SpaceX has outlined its plans for the Falcon Heavy, a rocket designed to carry satellites and spacecraft weighing more than 53 metric tons, or 117,000 pounds to orbit.
Falcon Heavy will be able to carry more payload to orbit than any rocket except for the Saturn V rocket, which was used in the Apollo programs. The Falcon Heavy isn't the super heavy lift rocket program being debated by Congress. That rocket program is designed to carry 70 to 130 metric tons to orbit.
For SpaceX, the goal for the Falcon Heavy is obvious---grab more government work. SpaceX is looking to upend the Delta IV Heavy, which is a rocket made by a Boeing-Lockheed Martin joint venture. The Falcon Heavy's first launch will be from Cape Canaveral in late 2013 or 2014.
Among the key details:
- The Falcon Heavy has three nine-engine cores in its first stage. These cores are used in SpaceX's Falcon 9 launch vehicle and powered by the company's Merlin engines. Safety features such as a protective shell around engine in case of a fire or rupture are similar to the Falcon 9 features.
- Propellant will be cross fed from side boosters to the center core.

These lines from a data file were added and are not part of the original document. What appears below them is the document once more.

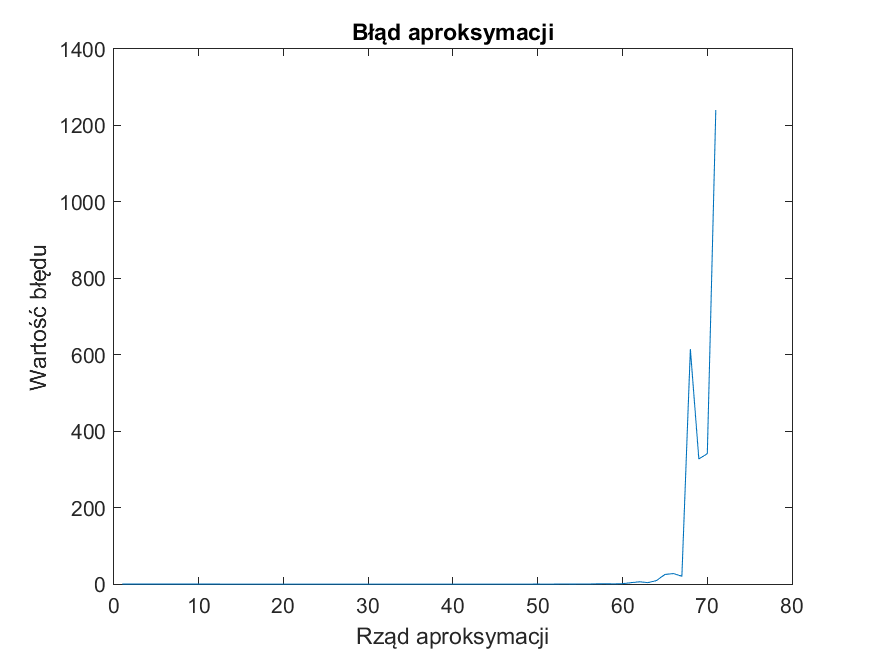
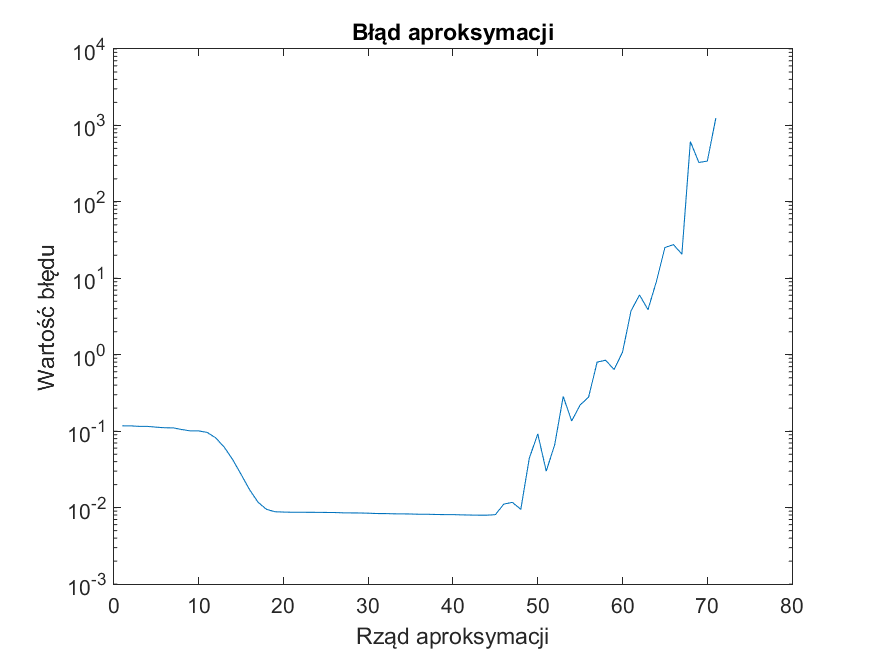
u

diff --git a/MN/lab6/zadania.m b/MN/lab6/zadania.m
@@ -76,7 +76,7 @@ for N = 1:71
 end
 
 figure
-plot(1:71, err)
+semilogy(1:71, err)
 title('Błąd aproksymacji')
 xlabel('Rząd aproksymacji')
 ylabel('Wartość błędu')
@@ -126,7 +126,7 @@ for N = 1:71
 end
 
 figure
-plot(1:71, err)
+semilogy(1:71, err)
 title('Błąd aproksymacji')
 xlabel('Rząd aproksymacji')
 ylabel('Wartość błędu')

This cross-feed system can be turned off for lightweight missions.
- The Falcon Heavy will cost about $1,000 per pound to orbit and meets NASA's human rating standards.
- Mass to Orbit (200 km, 28.5 deg): 53 metric tons (117,000 lbs)
- Length: 69.2 meters (227 ft)
- Max Stage Width: 5.2 m (17 ft)
- Total Width: 11.6 meters (38 ft)
- Weight at Liftoff: 1,400 metric tons or 3.1 million lbs
- Thrust on Liftoff: 1,700 metric tons or 3.8 million lbs
This post was originally published on Smartplanet.com